◆ **What you need to do**
The entries that follow must be given again exactly, with no pictures kept.

Segment Open

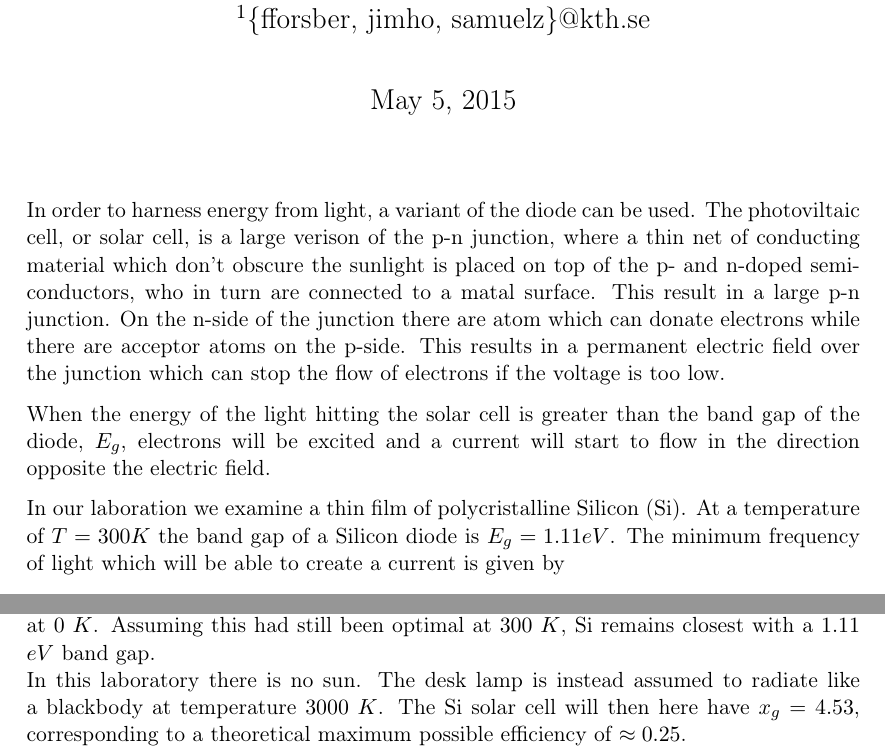
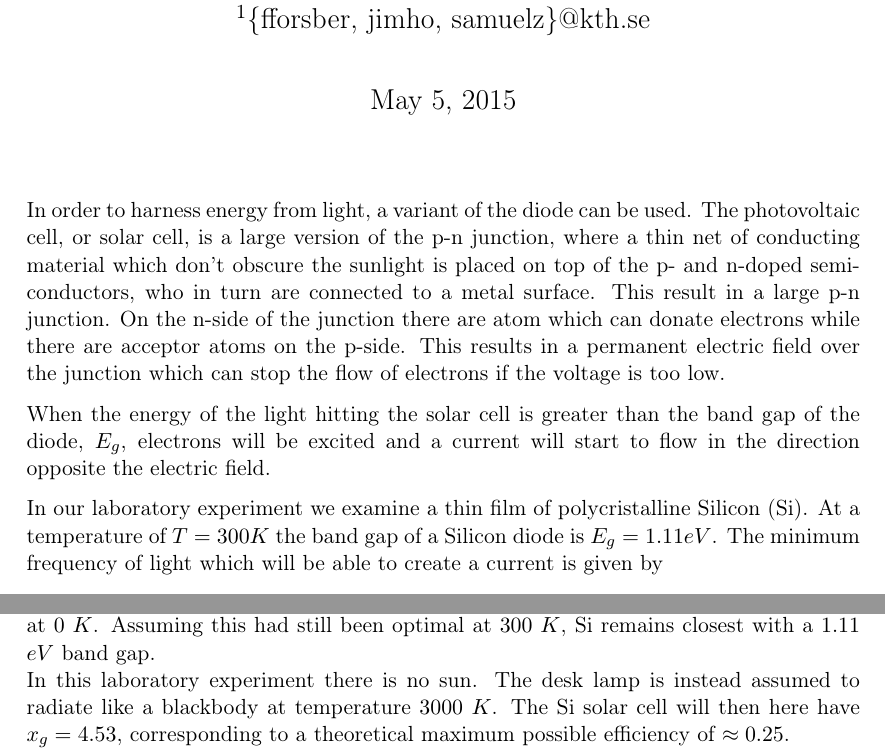
Before and after one commit to grawies/FastaLab3, a LaTeX document (doc.tex): two parts of pages 1 and 4 of 10, joined at a grey line, cut so that both start at the same text. Compiled offline with pdfLaTeX.

Commit message:
fixes missspellings

```diff
--- a/doc.tex
+++ b/doc.tex
@@ -40,13 +40,17 @@ linkcolor=black, citecolor=black, urlcolor=blue]{hyperref}
 \thispagestyle{empty}
 
 
-In order to harness energy from light, a variant of the diode can be used. The photoviltaic cell, or solar cell, is a large verison of the p-n junction, where a thin net of conducting material which don't obscure the sunlight is placed on top of the p- and n-doped semiconductors, who in turn are connected to a matal surface. This result in a large p-n junction. On the n-side of the junction there are atom which can donate electrons while there are acceptor atoms on the p-side. This results in a permanent electric field over the junction which can stop the flow of electrons if the voltage is too low.
+In order to harness energy from light, a variant of the diode can be used. The
+photovoltaic cell, or solar cell, is a large version of the p-n junction, where a thin net of conducting material
+which don't obscure the sunlight is placed on top of the p- and n-doped semiconductors,
+who in turn are connected to a metal surface. This result in a large p-n junction.
+On the n-side of the junction there are atom which can donate electrons while there are acceptor
+atoms on the p-side.
+This results in a permanent electric field over the junction which can stop the flow of electrons if the voltage is too low.
 
 When the energy of the light hitting the solar cell is greater than the band gap of the diode, $E_g$, electrons will be excited and a current will start to flow in the direction opposite the electric field.
 
-
-
-In our laboration we examine a thin film of polycristalline Silicon (Si). At a temperature of $T = 300 K$ the band gap of a Silicon diode is $E_g=1.11 eV$. The minimum frequency of light which will be able to create a current is given by
+In our laboratory experiment we examine a thin film of polycristalline Silicon (Si). At a temperature of $T = 300 K$ the band gap of a Silicon diode is $E_g=1.11 eV$. The minimum frequency of light which will be able to create a current is given by
 
 $$\nu = \frac{E_g}{h} \approx 2.689*10^{14} Hz$$
 
@@ -91,7 +95,7 @@ Treating the sun as a $5800$ $K$ blackbody gives an optimal band gap of $E_g = x
 An appropriate crystal near this $E_g$ can be found using Table 1 from chapter 8 of \cite{Kittel}.
 A $1.13$ $eV$ band gap at $0$ $K$ corresponds best to a Si crystal, with band gap $1.17$ $eV$ at $0$ $K$.
 Assuming this had still been optimal at $300$ $K$, Si remains closest with a $1.11$ $eV$ band gap.\\
-In this laboratory there is no sun. The desk lamp is instead assumed to radiate like a blackbody at temperature $3000$ $K$. The Si solar cell will then here have $x_g = 4.53$, corresponding to a theoretical maximum possible efficiency of $\approx 0.25$.\\
+In this laboratory experiment there is no sun. The desk lamp is instead assumed to radiate like a blackbody at temperature $3000$ $K$. The Si solar cell will then here have $x_g = 4.53$, corresponding to a theoretical maximum possible efficiency of $\approx 0.25$.\\
 The actual efficiency of the solar cell in this lab can be roughly estimated.
 Assuming the light bulb is a $P_0=60$ $W$ light bulb emitting all of its power like a $3000$ $K$ blackbody, at a distance $R$ the solar cell with an area $A=6$ $cm^2$ will be receiving an input power $P_{in} = P_0 \frac{A}{2\pi R^2} = \frac{57.2\text{ }Wcm^2}{R^2}$.
 The maximal observed power output $P_{out}$ for different distances $R$ give a range of efficiencies plotted in figure \ref{fig:real-efficiency-plot}.
```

Segment Closed

◆ **Your response**
Before and after one commit to grawies/FastaLab3, a LaTeX document (doc.tex): two parts of pages 1 and 4 of 10, joined at a grey line, cut so that both start at the same text. Compiled offline with pdfLaTeX.

Commit message:
fixes missspellings

```diff
--- a/doc.tex
+++ b/doc.tex
@@ -40,13 +40,17 @@ linkcolor=black, citecolor=black, urlcolor=blue]{hyperref}
 \thispagestyle{empty}
 
 
-In order to harness energy from light, a variant of the diode can be used. The photoviltaic cell, or solar cell, is a large verison of the p-n junction, where a thin net of conducting material which don't obscure the sunlight is placed on top of the p- and n-doped semiconductors, who in turn are connected to a matal surface. This result in a large p-n junction. On the n-side of the junction there are atom which can donate electrons while there are acceptor atoms on the p-side. This results in a permanent electric field over the junction which can stop the flow of electrons if the voltage is too low.
+In order to harness energy from light, a variant of the diode can be used. The
+photovoltaic cell, or solar cell, is a large version of the p-n junction, where a thin net of conducting material
+which don't obscure the sunlight is placed on top of the p- and n-doped semiconductors,
+who in turn are connected to a metal surface. This result in a large p-n junction.
+On the n-side of the junction there are atom which can donate electrons while there are acceptor
+atoms on the p-side.
+This results in a permanent electric field over the junction which can stop the flow of electrons if the voltage is too low.
 
 When the energy of the light hitting the solar cell is greater than the band gap of the diode, $E_g$, electrons will be excited and a current will start to flow in the direction opposite the electric field.
 
-
-
-In our laboration we examine a thin film of polycristalline Silicon (Si). At a temperature of $T = 300 K$ the band gap of a Silicon diode is $E_g=1.11 eV$. The minimum frequency of light which will be able to create a current is given by
+In our laboratory experiment we examine a thin film of polycristalline Silicon (Si). At a temperature of $T = 300 K$ the band gap of a Silicon diode is $E_g=1.11 eV$. The minimum frequency of light which will be able to create a current is given by
 
 $$\nu = \frac{E_g}{h} \approx 2.689*10^{14} Hz$$
 
@@ -91,7 +95,7 @@ Treating the sun as a $5800$ $K$ blackbody gives an optimal band gap of $E_g = x
 An appropriate crystal near this $E_g$ can be found using Table 1 from chapter 8 of \cite{Kittel}.
 A $1.13$ $eV$ band gap at $0$ $K$ corresponds best to a Si crystal, with band gap $1.17$ $eV$ at $0$ $K$.
 Assuming this had still been optimal at $300$ $K$, Si remains closest with a $1.11$ $eV$ band gap.\\
-In this laboratory there is no sun. The desk lamp is instead assumed to radiate like a blackbody at temperature $3000$ $K$. The Si solar cell will then here have $x_g = 4.53$, corresponding to a theoretical maximum possible efficiency of $\approx 0.25$.\\
+In this laboratory experiment there is no sun. The desk lamp is instead assumed to radiate like a blackbody at temperature $3000$ $K$. The Si solar cell will then here have $x_g = 4.53$, corresponding to a theoretical maximum possible efficiency of $\approx 0.25$.\\
 The actual efficiency of the solar cell in this lab can be roughly estimated.
 Assuming the light bulb is a $P_0=60$ $W$ light bulb emitting all of its power like a $3000$ $K$ blackbody, at a distance $R$ the solar cell with an area $A=6$ $cm^2$ will be receiving an input power $P_{in} = P_0 \frac{A}{2\pi R^2} = \frac{57.2\text{ }Wcm^2}{R^2}$.
 The maximal observed power output $P_{out}$ for different distances $R$ give a range of efficiencies plotted in figure \ref{fig:real-efficiency-plot}.
```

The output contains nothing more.